◆ Supplied records ◆
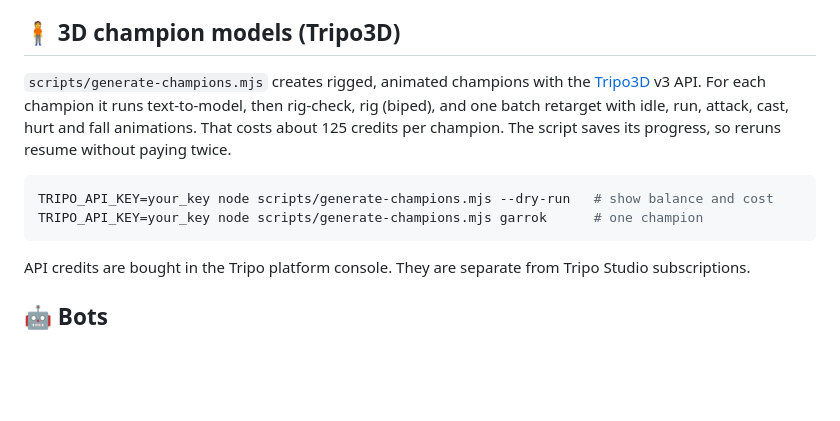
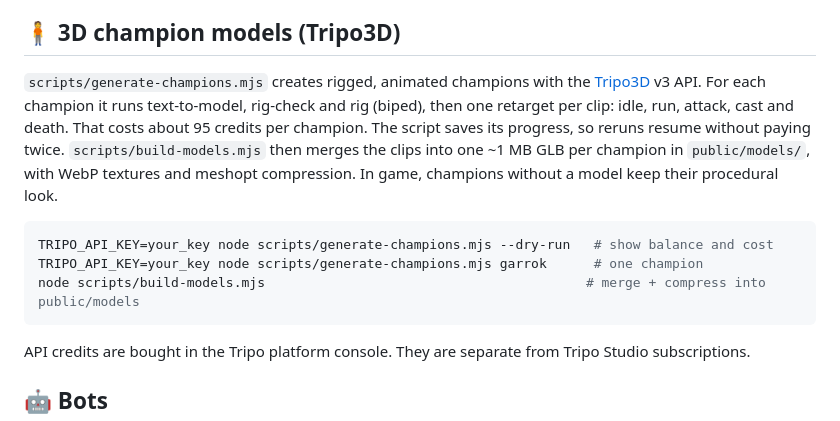
Before and after one commit to canoguzhan/broadroads, a Markdown page: README.md, the part around the change. GitHub-like rendering; blank space fills up the shorter version.

Commit message:
README: champion model pipeline
Co-Authored-By: Claude Opus 5.5 <noreply@anthropic.com>

````diff
--- a/README.md
+++ b/README.md
@@ -100,12 +100,15 @@ The client (`client/audio/sfx.js`):
 ## 🧍 3D champion models (Tripo3D)
 
 `scripts/generate-champions.mjs` creates rigged, animated champions with the [Tripo3D](https://developers.tripo3d.ai) v3 API.
-For each champion it runs text-to-model, then rig-check, rig (biped), and one batch retarget with idle, run, attack, cast, hurt and fall animations.
-That costs about 125 credits per champion. The script saves its progress, so reruns resume without paying twice.
+For each champion it runs text-to-model, rig-check and rig (biped), then one retarget per clip: idle, run, attack, cast and death.
+That costs about 95 credits per champion. The script saves its progress, so reruns resume without paying twice.
+`scripts/build-models.mjs` then merges the clips into one ~1 MB GLB per champion in `public/models/`, with WebP textures and meshopt compression.
+In game, champions without a model keep their procedural look.
 
 ```bash
 TRIPO_API_KEY=your_key node scripts/generate-champions.mjs --dry-run   # show balance and cost
 TRIPO_API_KEY=your_key node scripts/generate-champions.mjs garrok      # one champion
+node scripts/build-models.mjs                                         # merge + compress into public/models
 ```
 
 API credits are bought in the Tripo platform console. They are separate from Tripo Studio subscriptions.
````
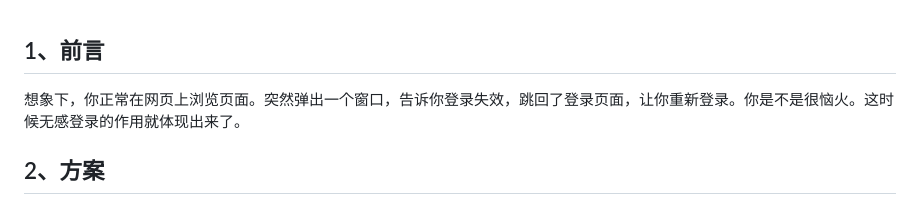
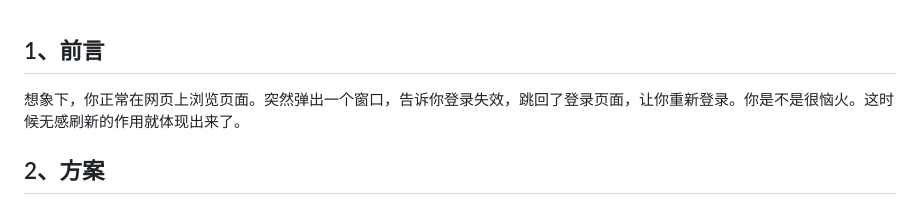
Before and after one commit to heyu3913/doubleToken, a Markdown page: README.md, the part around the change. Rendered like a GitHub page.

Commit message:
fix 文档

```diff
--- a/README.md
+++ b/README.md
@@ -1,5 +1,5 @@
 ## 1、前言
-想象下，你正常在网页上浏览页面。突然弹出一个窗口，告诉你登录失效，跳回了登录页面，让你重新登录。你是不是很恼火。这时候<span style="background-color: yellow;">无感登录</span>的作用就体现出来了。
+想象下，你正常在网页上浏览页面。突然弹出一个窗口，告诉你登录失效，跳回了登录页面，让你重新登录。你是不是很恼火。这时候<span style="background-color: yellow;">无感刷新</span>的作用就体现出来了。
 
 ## 2、方案
 ### 2.1 redis设置过期时间
```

◆ Problem details ◆
With the pictures left aside, set down each entry above exactly as it stands.

◆ Answer for the task ◆
Before and after one commit to canoguzhan/broadroads, a Markdown page: README.md, the part around the change. GitHub-like rendering; blank space fills up the shorter version.

Commit message:
README: champion model pipeline
Co-Authored-By: Claude Opus 5.5 <noreply@anthropic.com>

````diff
--- a/README.md
+++ b/README.md
@@ -100,12 +100,15 @@ The client (`client/audio/sfx.js`):
 ## 🧍 3D champion models (Tripo3D)
 
 `scripts/generate-champions.mjs` creates rigged, animated champions with the [Tripo3D](https://developers.tripo3d.ai) v3 API.
-For each champion it runs text-to-model, then rig-check, rig (biped), and one batch retarget with idle, run, attack, cast, hurt and fall animations.
-That costs about 125 credits per champion. The script saves its progress, so reruns resume without paying twice.
+For each champion it runs text-to-model, rig-check and rig (biped), then one retarget per clip: idle, run, attack, cast and death.
+That costs about 95 credits per champion. The script saves its progress, so reruns resume without paying twice.
+`scripts/build-models.mjs` then merges the clips into one ~1 MB GLB per champion in `public/models/`, with WebP textures and meshopt compression.
+In game, champions without a model keep their procedural look.
 
 ```bash
 TRIPO_API_KEY=your_key node scripts/generate-champions.mjs --dry-run   # show balance and cost
 TRIPO_API_KEY=your_key node scripts/generate-champions.mjs garrok      # one champion
+node scripts/build-models.mjs                                         # merge + compress into public/models
 ```
 
 API credits are bought in the Tripo platform console. They are separate from Tripo Studio subscriptions.
````
Before and after one commit to heyu3913/doubleToken, a Markdown page: README.md, the part around the change. Rendered like a GitHub page.

Commit message:
fix 文档

```diff
--- a/README.md
+++ b/README.md
@@ -1,5 +1,5 @@
 ## 1、前言
-想象下，你正常在网页上浏览页面。突然弹出一个窗口，告诉你登录失效，跳回了登录页面，让你重新登录。你是不是很恼火。这时候<span style="background-color: yellow;">无感登录</span>的作用就体现出来了。
+想象下，你正常在网页上浏览页面。突然弹出一个窗口，告诉你登录失效，跳回了登录页面，让你重新登录。你是不是很恼火。这时候<span style="background-color: yellow;">无感刷新</span>的作用就体现出来了。
 
 ## 2、方案
 ### 2.1 redis设置过期时间
```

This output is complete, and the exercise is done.